REQUIRED ACTION -> With the pictures left out, output the records below exactly.

**** SOURCE MATERIAL ****

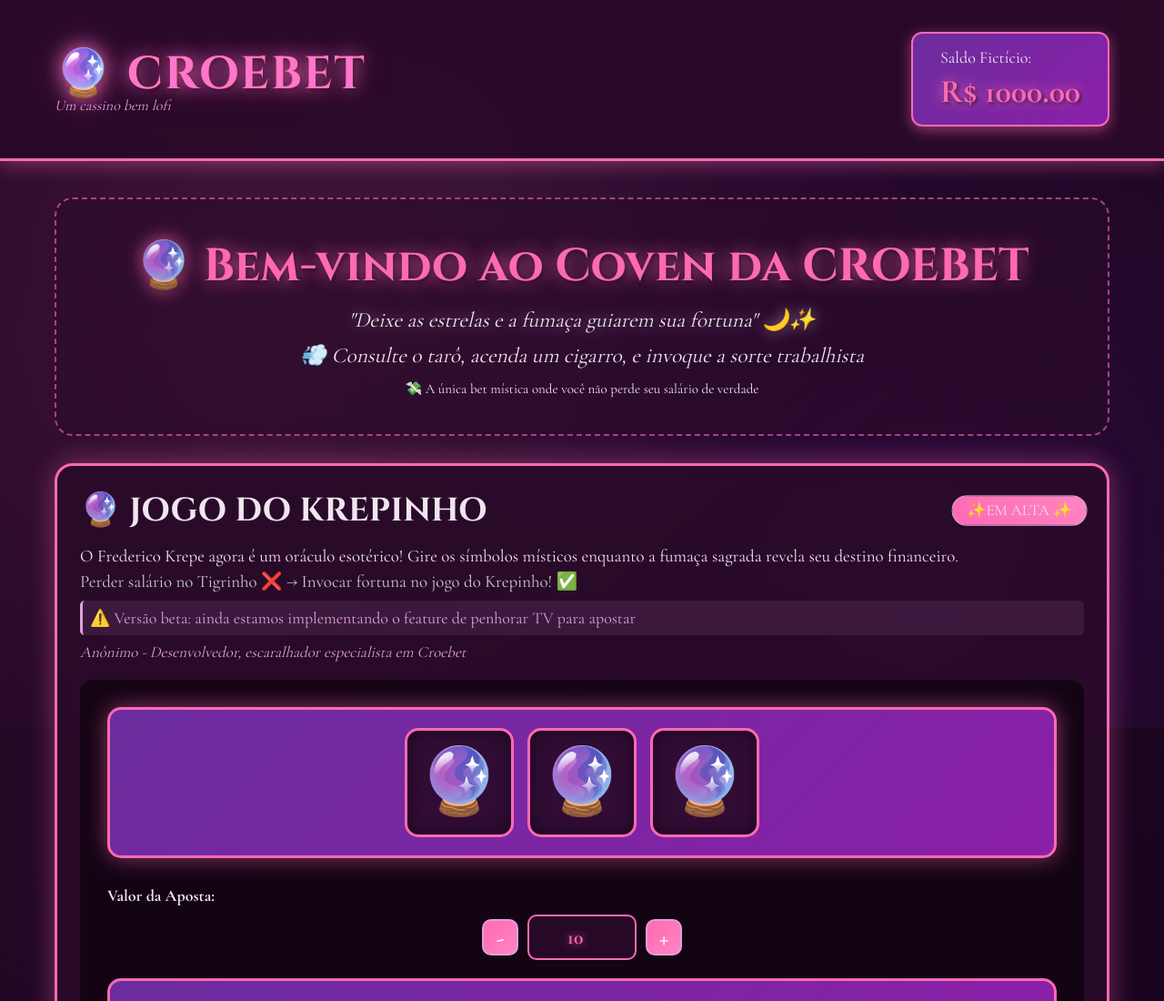
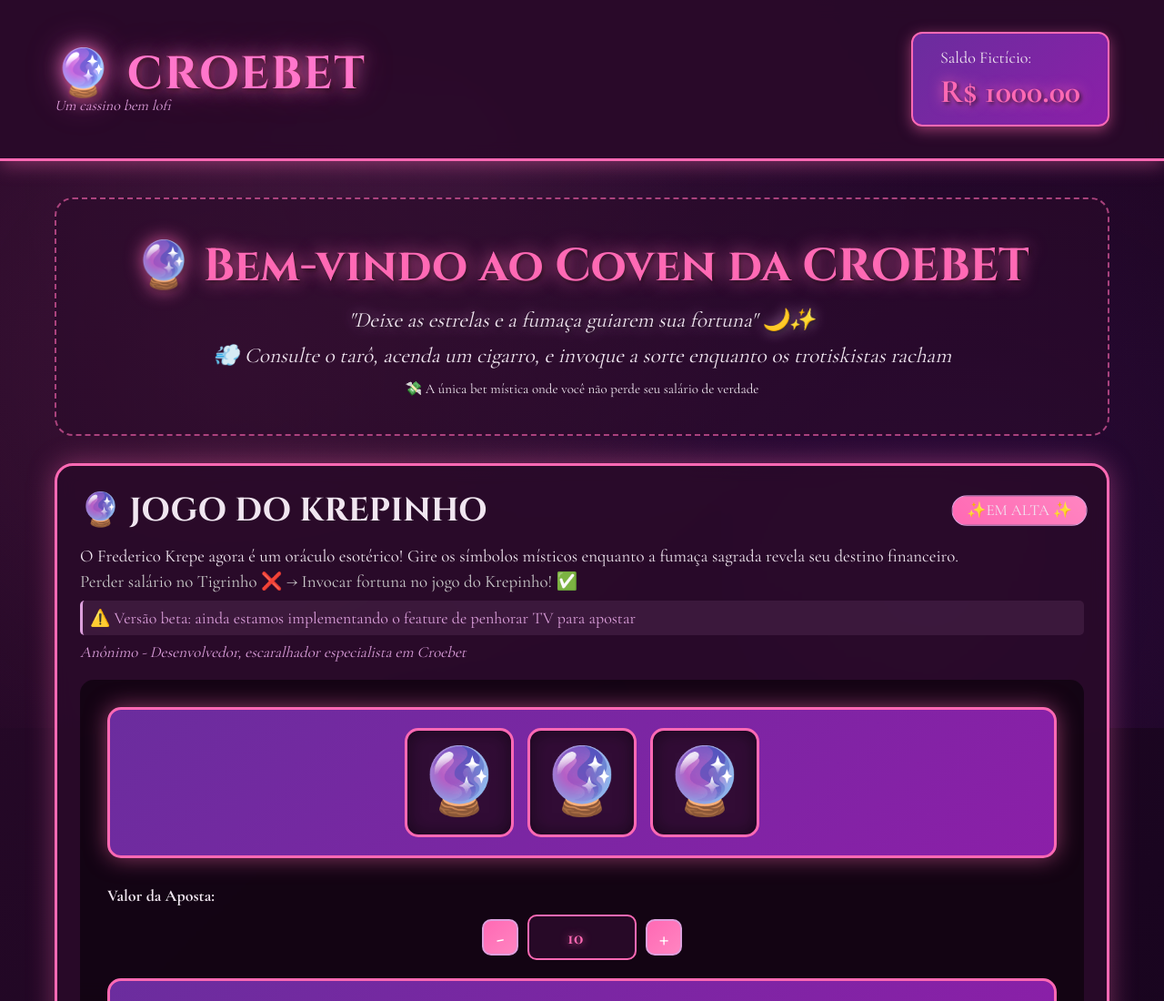
Before and after one commit to bruno-fs/croebet, a website built with Vite: page index.html in a window 1280 px wide. Shown: the top 1100 px of the page at 91% size. Built offline with nearby package versions, Linux system fonts and the light colour scheme.

Commit message:
piada com trotskistas

```diff
--- a/index.html
+++ b/index.html
@@ -24,7 +24,7 @@
         <section class="hero">
             <h2>🔮 Bem-vindo ao Coven da CROEBET</h2>
             <p class="hero-subtitle">"Deixe as estrelas e a fumaça guiarem sua fortuna" 🌙✨</p>
-            <p class="mystic-message">💨 Consulte o tarô, acenda um cigarro, e invoque a sorte trabalhista</p>
+            <p class="mystic-message">💨 Consulte o tarô, acenda um cigarro, e invoque a sorte enquanto os trotiskistas racham</p>
             <small>💸 A única bet mística onde você não perde seu salário de verdade</small>
         </section>
 
```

****

EXERCISE ANSWER ->
Before and after one commit to bruno-fs/croebet, a website built with Vite: page index.html in a window 1280 px wide. Shown: the top 1100 px of the page at 91% size. Built offline with nearby package versions, Linux system fonts and the light colour scheme.

Commit message:
piada com trotskistas

```diff
--- a/index.html
+++ b/index.html
@@ -24,7 +24,7 @@
         <section class="hero">
             <h2>🔮 Bem-vindo ao Coven da CROEBET</h2>
             <p class="hero-subtitle">"Deixe as estrelas e a fumaça guiarem sua fortuna" 🌙✨</p>
-            <p class="mystic-message">💨 Consulte o tarô, acenda um cigarro, e invoque a sorte trabalhista</p>
+            <p class="mystic-message">💨 Consulte o tarô, acenda um cigarro, e invoque a sorte enquanto os trotiskistas racham</p>
             <small>💸 A única bet mística onde você não perde seu salário de verdade</small>
         </section>
 
```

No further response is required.